Finally, something I didn’t expect to love as much as I did is this game’s soundtrack. Its mainly jazz-inspired music does bring back memories of Super Mario 3D World, but this is still very much a beast of its own. Each level feels perfectly accompanied by a tune that fits the theme and circumstance perfectly, and doesn’t shy away from trying anything new. There’s a level where you travel an archaeological digging site that has some low rock music sounds that I still think about when I’m away from this game. The sounds always managed to captivate me, as even songs like the battle theme would constantly get me excited to fight once again.
Paper Mario: Color Splash has managed to invoke a feeling in me that I haven’t felt in very long. I spent most of my free time playing the game and loving mostly every second of it, and my time away from spent thinking about the hilarious dialogue and beautiful landscapes. Despite a few flaws, I became so invested. Maybe it’s bias, maybe it’s just cause I was feeling it – I can’t say for sure – but what I can say for sure is that Paper Mario: Color Splash finally gave me that feeling I felt while exploring The Thousand-Year Door or the N64 original. It’s not the game we expected, but it is so much more in its own special way.

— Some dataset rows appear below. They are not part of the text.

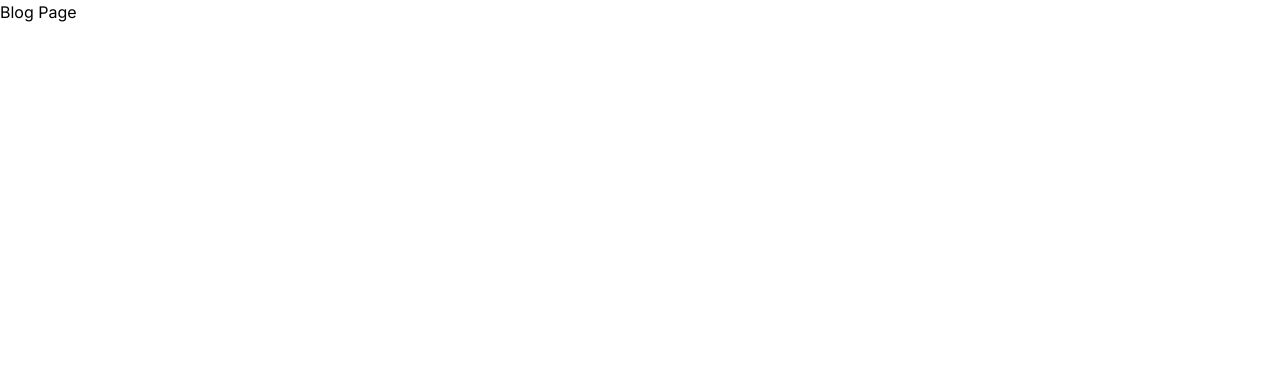
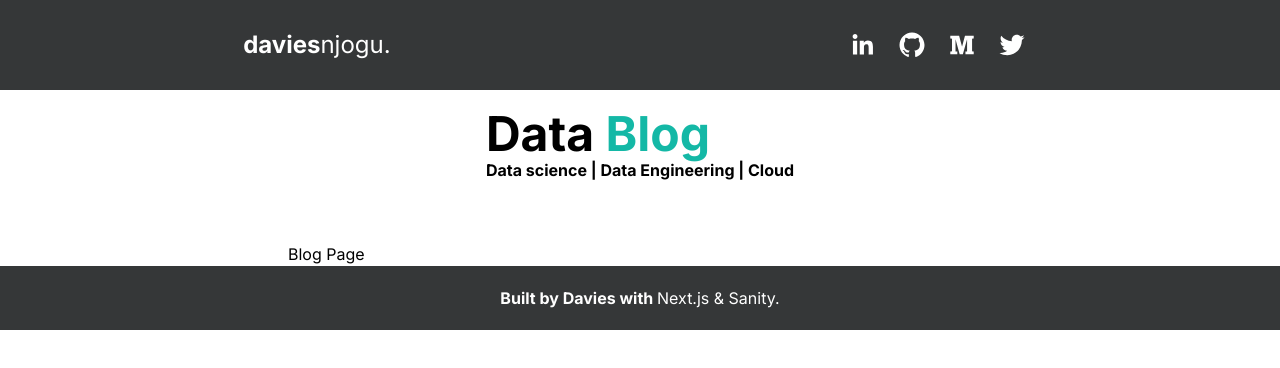
Before and after one commit to kabirodavies/next-portfolio, a Next.js app: page /blog in a window 1280 px wide. Shown: the top 368 px of the page. Built offline with nearby package versions, Linux system fonts and the light colour scheme.

Commit message:
Started Working on blog page, also added medium link in TopBar

```diff
--- /dev/null
+++ b/app/blog/_components/Banner.tsx
@@ -0,0 +1,17 @@
+import Link from 'next/link'
+import React from 'react'
+import { HiArrowCircleUp } from 'react-icons/hi'
+
+function Banner() {
+  return (
+    <div className="flex flex-col lg:flex-row lg:space-x-5 justify-center font-bold px-10 py-5 mb-10">
+        <div>
+            <h1 className="text-5xl">Data<span className="text-teal-500"> Blog</span>
+            </h1>
+            <h2 className="mt-5 md:mt-0">Data science | Data Engineering | Cloud </h2>
+        </div>
+    </div>
+  )
+}
+
+export default Banner
--- /dev/null
+++ b/app/blog/layout.tsx
@@ -0,0 +1,42 @@
+import '../../app/globals.css'
+import type { Metadata } from 'next'
+import { Inter } from 'next/font/google'
+import TopBar from '../components/TopBar/TopBar'
+import Footer from '../components/Footer/Footer'
+
+import Banner from '../blog/_components/Banner'
+
+
+
+
+
+const inter = Inter({ subsets: ['latin'] })
+
+export const metadata: Metadata = {
+  title: 'Blog',
+  description: 'The Data Blog',
+}
+
+export default function RootLayout({
+  children,
+}: {
+  children: React.ReactNode
+}) {
+  return (
+    <html lang="en">
+      <body
+      className={` ${inter.className}
+      bg-white text-black dark:bg-gray-900 dark:selection:bg-gray-900
+      dark:text-white h-full selection:bg-gray-50 `}>
+
+        <TopBar />
+        {/* <Header /> */}
+        <Banner />
+        <main className='max-w-3xl mx-auto px-4 sm:px-6 lg:px-8'>
+          {children}
+          </main>
+        <Footer />
+        </body>
+    </html>
+  )
+}
--- a/app/components/TopBar/TopBar.tsx
+++ b/app/components/TopBar/TopBar.tsx
@@ -50,6 +50,14 @@ export default function TopBar({}: Props) {
           />
 
           <SocialIcon
+            url='https://medium.com/@daviesnjogu'
+            fgColor='white'
+            bgColor='transparent'
+            target='_blank'
+            className='social-icon'
+          />
+
+          <SocialIcon
             url='https://twitter.com/kabirodavies'
             fgColor='white'
             bgColor='transparent'
```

Paper Mario may only be able to satisfy all fans of the series by bringing back the old battle system, reintroducing partners, and basically just remaking the first two entries. As awesome as that would be, that’s not what Color Splash is going for. Instead, we’re provided with a gorgeous game, both in visuals and in writing, that has a fixed battle system and enough content to last you a good 40 hours.